Records drawn from a dataset:
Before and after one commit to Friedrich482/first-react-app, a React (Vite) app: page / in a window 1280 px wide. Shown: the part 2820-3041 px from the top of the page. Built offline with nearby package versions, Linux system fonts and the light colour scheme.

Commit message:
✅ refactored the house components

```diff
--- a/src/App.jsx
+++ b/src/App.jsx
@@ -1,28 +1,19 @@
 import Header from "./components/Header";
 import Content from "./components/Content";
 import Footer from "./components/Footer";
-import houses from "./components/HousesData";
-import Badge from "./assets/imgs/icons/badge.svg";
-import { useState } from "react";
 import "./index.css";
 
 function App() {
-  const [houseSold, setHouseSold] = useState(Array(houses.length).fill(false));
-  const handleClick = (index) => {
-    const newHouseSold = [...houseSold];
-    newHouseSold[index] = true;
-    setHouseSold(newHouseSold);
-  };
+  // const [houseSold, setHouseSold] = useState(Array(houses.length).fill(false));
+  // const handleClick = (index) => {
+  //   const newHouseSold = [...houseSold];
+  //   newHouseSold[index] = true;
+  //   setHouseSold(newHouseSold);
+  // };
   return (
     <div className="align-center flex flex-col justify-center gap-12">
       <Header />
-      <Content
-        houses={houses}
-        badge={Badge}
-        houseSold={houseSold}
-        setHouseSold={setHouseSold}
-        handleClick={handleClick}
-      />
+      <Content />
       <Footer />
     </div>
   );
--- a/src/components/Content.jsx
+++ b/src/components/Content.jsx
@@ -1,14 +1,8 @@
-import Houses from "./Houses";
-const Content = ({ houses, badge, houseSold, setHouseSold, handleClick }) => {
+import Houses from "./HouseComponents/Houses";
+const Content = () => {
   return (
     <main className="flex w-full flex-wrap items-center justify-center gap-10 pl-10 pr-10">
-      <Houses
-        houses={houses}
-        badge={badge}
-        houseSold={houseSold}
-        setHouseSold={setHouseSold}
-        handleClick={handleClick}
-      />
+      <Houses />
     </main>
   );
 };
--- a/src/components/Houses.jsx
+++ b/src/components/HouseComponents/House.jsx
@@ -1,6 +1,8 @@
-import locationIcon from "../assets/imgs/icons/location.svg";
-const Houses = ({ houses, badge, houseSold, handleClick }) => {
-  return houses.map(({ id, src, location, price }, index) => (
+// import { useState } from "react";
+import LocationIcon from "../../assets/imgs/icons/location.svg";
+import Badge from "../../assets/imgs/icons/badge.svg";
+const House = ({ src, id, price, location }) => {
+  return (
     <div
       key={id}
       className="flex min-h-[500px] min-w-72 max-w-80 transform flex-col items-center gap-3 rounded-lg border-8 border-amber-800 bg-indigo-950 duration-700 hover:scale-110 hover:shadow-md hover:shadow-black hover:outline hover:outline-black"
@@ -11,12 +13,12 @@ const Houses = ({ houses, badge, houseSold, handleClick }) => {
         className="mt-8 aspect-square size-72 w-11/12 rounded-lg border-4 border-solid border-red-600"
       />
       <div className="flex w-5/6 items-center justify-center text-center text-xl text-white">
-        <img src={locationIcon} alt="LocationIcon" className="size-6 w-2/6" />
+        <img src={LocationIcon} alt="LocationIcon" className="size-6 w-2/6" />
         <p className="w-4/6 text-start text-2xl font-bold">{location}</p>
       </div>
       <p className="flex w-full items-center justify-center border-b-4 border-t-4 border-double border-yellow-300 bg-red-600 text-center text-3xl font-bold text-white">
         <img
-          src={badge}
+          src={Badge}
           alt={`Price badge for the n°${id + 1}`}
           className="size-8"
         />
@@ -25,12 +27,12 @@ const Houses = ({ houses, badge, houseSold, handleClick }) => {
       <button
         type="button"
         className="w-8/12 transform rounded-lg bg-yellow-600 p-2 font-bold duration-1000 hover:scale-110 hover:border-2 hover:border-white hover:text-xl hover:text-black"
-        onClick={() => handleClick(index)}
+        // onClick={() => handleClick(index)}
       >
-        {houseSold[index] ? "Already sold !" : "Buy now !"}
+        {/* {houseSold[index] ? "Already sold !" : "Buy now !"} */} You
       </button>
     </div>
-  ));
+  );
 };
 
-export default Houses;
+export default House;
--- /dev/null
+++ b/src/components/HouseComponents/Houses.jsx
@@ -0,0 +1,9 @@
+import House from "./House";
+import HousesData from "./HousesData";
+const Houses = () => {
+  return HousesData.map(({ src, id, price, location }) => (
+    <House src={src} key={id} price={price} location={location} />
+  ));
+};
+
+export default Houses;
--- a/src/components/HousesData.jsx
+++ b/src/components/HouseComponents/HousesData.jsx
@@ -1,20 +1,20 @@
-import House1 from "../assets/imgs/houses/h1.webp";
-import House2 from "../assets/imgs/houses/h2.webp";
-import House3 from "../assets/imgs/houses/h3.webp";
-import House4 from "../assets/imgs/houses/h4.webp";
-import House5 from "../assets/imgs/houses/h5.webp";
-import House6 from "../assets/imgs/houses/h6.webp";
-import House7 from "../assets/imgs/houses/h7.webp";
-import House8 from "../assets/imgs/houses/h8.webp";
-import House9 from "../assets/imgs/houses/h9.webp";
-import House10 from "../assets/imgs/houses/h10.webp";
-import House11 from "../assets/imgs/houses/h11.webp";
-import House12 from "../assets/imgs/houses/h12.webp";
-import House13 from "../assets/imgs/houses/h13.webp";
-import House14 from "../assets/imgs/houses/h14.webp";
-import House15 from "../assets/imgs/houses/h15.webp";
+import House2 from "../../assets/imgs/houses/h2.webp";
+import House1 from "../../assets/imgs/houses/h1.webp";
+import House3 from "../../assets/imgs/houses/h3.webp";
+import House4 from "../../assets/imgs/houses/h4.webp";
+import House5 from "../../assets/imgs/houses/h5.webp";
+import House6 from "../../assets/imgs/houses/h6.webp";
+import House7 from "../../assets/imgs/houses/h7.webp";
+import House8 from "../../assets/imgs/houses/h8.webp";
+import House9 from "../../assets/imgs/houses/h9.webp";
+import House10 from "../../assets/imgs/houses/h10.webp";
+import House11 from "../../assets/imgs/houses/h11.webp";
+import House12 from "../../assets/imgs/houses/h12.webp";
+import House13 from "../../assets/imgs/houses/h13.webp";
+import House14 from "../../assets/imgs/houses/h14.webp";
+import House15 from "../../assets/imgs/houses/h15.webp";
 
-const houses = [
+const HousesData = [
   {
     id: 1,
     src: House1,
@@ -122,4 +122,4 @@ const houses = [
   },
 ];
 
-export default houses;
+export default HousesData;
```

* * *

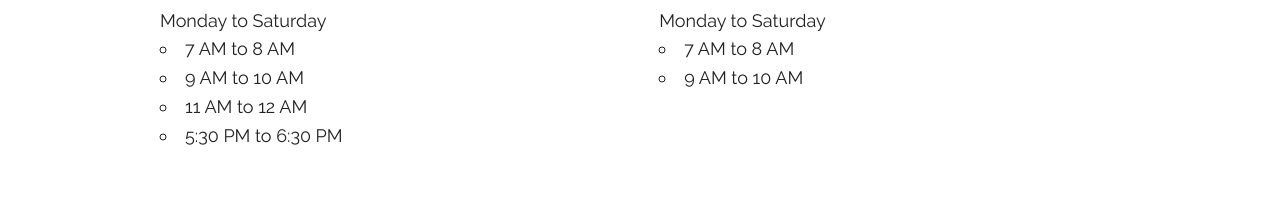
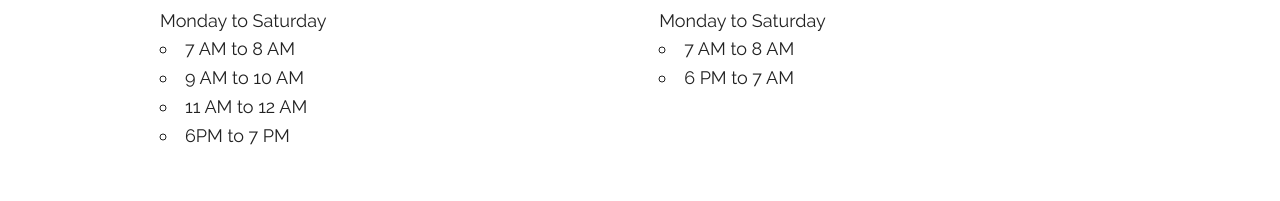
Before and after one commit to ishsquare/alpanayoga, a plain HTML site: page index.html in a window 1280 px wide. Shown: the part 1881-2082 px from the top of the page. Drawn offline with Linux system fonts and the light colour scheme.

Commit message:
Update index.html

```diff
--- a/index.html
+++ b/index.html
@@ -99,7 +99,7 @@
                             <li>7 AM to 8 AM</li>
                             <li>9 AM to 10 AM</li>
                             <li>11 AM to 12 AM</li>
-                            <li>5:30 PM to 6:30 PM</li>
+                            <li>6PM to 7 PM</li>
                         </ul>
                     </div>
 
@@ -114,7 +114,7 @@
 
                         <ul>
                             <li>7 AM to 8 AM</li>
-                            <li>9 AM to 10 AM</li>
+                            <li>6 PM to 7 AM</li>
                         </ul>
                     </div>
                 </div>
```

**What the task asks:**
On how many lines above does the word "text" appear? Only the number should be given.

**Task result:**
4